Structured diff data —
BEGIN

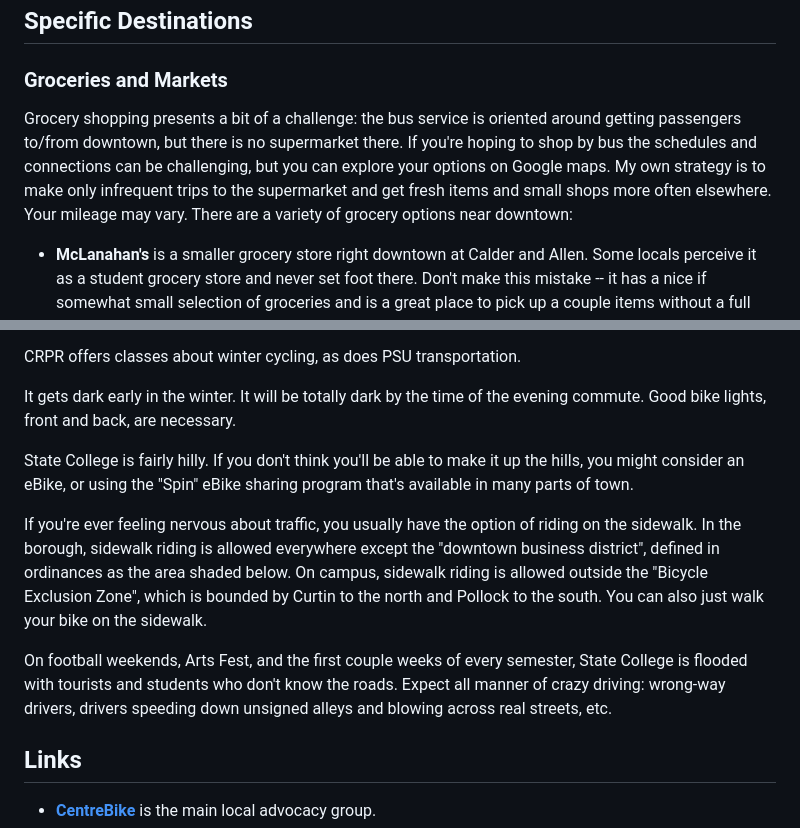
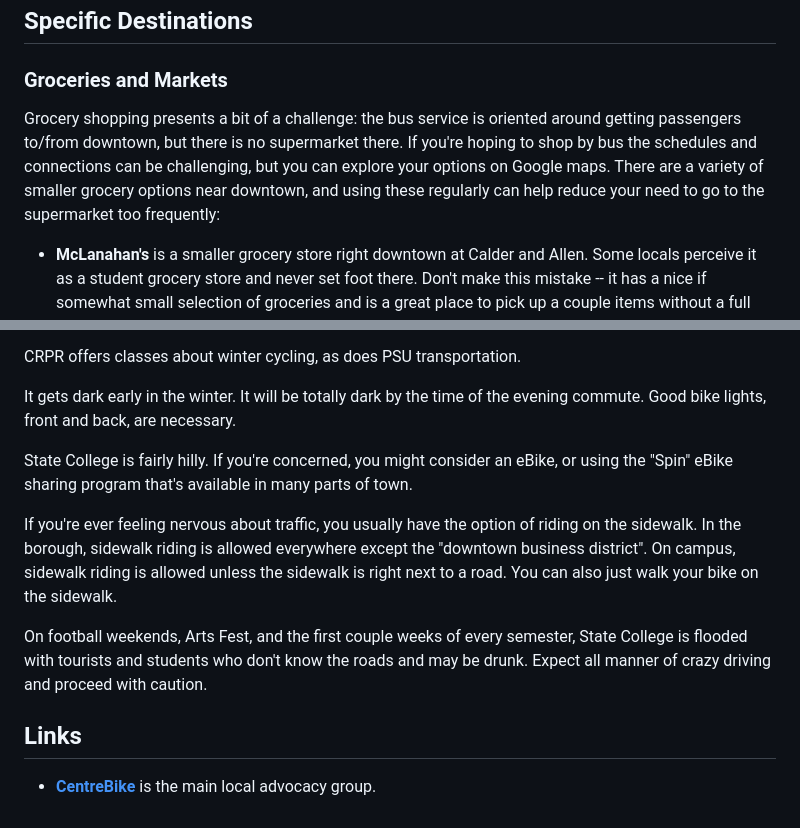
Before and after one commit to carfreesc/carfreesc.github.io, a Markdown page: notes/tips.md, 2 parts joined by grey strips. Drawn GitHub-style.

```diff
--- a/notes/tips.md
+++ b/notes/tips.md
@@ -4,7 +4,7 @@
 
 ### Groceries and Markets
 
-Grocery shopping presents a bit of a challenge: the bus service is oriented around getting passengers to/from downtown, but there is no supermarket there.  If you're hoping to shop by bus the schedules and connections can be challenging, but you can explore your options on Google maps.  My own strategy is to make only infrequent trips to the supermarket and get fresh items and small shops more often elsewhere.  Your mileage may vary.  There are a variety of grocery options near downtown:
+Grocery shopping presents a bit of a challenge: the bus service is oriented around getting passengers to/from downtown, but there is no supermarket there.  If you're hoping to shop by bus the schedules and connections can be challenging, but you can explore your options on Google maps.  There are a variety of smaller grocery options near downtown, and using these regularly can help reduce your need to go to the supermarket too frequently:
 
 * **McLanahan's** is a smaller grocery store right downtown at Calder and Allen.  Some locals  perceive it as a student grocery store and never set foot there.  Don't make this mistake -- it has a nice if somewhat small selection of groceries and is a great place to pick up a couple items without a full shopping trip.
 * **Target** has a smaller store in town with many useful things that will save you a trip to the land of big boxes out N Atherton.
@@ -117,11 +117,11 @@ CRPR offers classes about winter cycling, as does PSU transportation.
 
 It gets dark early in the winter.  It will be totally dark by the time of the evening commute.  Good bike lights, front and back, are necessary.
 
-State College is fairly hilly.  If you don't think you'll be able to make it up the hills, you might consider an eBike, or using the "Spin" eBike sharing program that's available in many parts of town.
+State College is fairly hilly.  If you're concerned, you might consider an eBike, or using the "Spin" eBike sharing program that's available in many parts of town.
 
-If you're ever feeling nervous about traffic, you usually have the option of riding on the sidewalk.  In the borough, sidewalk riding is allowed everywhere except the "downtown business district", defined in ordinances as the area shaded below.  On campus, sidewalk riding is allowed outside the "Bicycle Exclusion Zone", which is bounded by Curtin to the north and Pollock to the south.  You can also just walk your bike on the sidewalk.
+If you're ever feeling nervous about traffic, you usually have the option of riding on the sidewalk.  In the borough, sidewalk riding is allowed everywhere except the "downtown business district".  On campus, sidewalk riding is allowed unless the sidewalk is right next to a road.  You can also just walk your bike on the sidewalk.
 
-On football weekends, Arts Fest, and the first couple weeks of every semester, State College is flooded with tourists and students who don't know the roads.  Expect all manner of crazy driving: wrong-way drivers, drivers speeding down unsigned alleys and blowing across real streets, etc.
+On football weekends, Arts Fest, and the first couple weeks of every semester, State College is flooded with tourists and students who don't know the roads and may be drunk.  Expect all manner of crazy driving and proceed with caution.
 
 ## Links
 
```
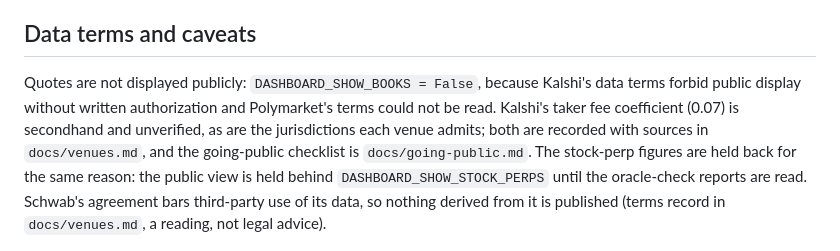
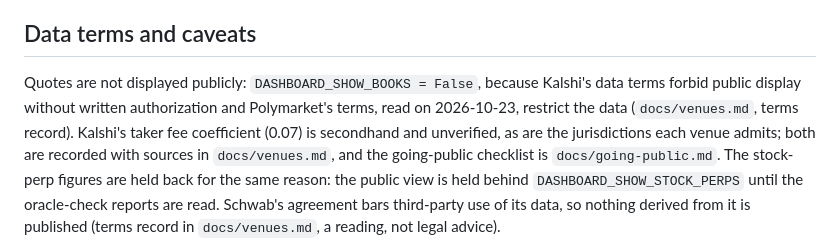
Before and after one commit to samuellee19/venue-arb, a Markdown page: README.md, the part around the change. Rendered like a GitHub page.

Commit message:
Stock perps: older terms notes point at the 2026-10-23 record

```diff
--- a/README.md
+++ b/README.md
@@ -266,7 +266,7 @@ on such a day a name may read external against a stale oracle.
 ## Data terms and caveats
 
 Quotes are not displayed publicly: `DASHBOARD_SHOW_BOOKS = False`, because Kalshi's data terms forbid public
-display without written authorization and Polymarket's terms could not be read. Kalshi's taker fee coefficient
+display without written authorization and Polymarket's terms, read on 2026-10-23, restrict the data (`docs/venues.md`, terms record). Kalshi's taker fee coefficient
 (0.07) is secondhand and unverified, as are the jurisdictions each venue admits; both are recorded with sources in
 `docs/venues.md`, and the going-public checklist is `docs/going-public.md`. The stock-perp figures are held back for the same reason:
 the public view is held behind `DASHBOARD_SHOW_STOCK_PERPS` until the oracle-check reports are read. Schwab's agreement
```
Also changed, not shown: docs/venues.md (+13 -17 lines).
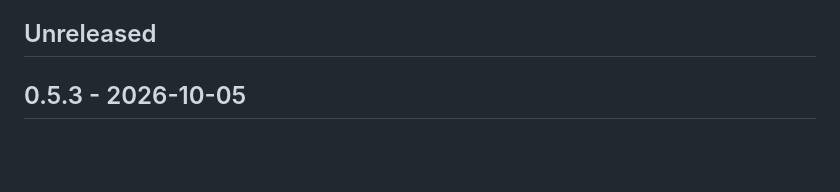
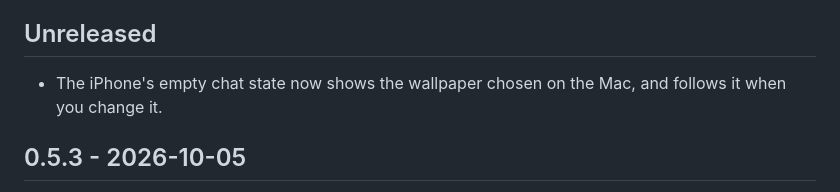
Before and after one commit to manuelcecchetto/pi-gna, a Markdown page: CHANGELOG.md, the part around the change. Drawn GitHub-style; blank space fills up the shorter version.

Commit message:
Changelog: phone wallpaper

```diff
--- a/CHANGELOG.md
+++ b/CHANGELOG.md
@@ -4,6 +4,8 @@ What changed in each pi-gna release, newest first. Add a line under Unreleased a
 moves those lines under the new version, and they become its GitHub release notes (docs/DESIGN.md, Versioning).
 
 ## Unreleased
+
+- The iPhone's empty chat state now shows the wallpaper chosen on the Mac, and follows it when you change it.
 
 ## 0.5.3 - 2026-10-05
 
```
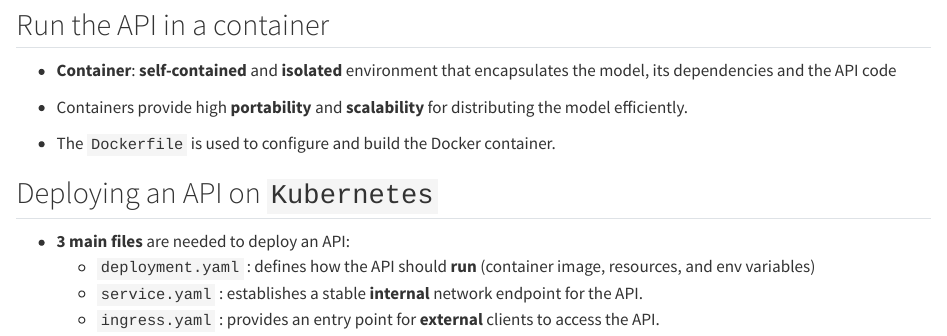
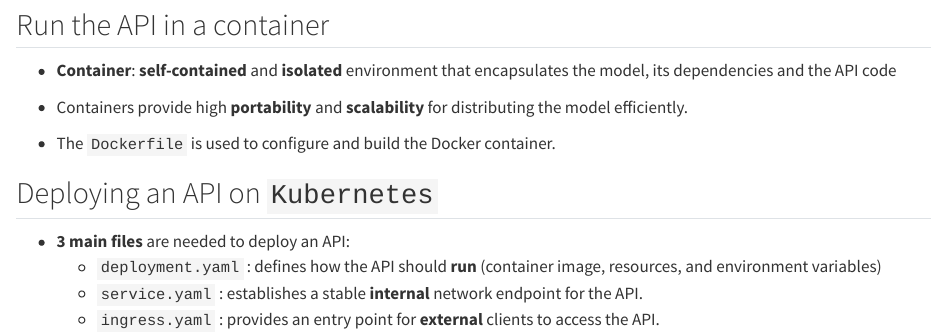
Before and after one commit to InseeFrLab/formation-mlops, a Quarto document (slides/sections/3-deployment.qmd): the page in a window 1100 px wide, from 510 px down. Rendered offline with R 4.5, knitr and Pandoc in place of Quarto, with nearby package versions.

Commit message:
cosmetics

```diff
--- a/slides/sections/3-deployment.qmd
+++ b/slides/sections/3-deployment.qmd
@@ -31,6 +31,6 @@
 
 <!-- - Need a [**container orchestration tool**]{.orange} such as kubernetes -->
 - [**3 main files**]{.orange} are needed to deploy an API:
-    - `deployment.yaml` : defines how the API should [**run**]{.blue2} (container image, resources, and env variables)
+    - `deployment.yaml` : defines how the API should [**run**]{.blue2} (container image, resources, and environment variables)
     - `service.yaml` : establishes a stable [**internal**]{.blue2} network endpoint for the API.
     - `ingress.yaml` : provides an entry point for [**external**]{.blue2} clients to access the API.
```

END
BEGIN

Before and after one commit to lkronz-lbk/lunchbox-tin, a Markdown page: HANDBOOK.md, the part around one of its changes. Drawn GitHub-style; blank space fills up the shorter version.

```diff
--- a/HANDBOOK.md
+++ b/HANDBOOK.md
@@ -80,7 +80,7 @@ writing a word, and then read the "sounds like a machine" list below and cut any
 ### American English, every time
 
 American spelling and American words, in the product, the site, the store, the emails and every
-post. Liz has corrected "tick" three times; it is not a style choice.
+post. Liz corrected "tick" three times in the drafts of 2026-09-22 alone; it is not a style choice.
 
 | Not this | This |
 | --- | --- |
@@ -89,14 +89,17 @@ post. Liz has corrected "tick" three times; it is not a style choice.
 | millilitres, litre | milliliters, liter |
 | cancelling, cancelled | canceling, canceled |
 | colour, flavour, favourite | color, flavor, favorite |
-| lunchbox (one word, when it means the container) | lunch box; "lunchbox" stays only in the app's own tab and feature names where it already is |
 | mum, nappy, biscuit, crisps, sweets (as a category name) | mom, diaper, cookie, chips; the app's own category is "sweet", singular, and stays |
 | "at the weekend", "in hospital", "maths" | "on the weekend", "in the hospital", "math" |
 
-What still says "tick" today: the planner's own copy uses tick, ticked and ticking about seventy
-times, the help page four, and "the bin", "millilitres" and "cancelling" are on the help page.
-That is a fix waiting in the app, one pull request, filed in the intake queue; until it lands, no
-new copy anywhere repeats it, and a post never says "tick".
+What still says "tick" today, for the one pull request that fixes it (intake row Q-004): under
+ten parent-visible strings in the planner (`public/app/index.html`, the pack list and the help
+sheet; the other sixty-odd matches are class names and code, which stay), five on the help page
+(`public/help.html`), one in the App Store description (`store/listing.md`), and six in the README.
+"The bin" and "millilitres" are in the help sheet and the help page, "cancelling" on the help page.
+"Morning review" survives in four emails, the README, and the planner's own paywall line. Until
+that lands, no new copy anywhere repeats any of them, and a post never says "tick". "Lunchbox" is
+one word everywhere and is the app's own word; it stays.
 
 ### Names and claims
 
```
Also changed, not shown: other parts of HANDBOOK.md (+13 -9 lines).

END

PROBLEM TO SOLVE —
Only lines containing the string "page" belong in the answer; find them in the data above and copy them.

EXERCISE SOLUTION —
Before and after one commit to carfreesc/carfreesc.github.io, a Markdown page: notes/tips.md, 2 parts joined by grey strips. Drawn GitHub-style.
Before and after one commit to samuellee19/venue-arb, a Markdown page: README.md, the part around the change. Rendered like a GitHub page.
Before and after one commit to manuelcecchetto/pi-gna, a Markdown page: CHANGELOG.md, the part around the change. Drawn GitHub-style; blank space fills up the shorter version.
Before and after one commit to InseeFrLab/formation-mlops, a Quarto document (slides/sections/3-deployment.qmd): the page in a window 1100 px wide, from 510 px down. Rendered offline with R 4.5, knitr and Pandoc in place of Quarto, with nearby package versions.
Before and after one commit to lkronz-lbk/lunchbox-tin, a Markdown page: HANDBOOK.md, the part around one of its changes. Drawn GitHub-style; blank space fills up the shorter version.
-times, the help page four, and "the bin", "millilitres" and "cancelling" are on the help page.
+sheet; the other sixty-odd matches are class names and code, which stay), five on the help page
+"The bin" and "millilitres" are in the help sheet and the help page, "cancelling" on the help page.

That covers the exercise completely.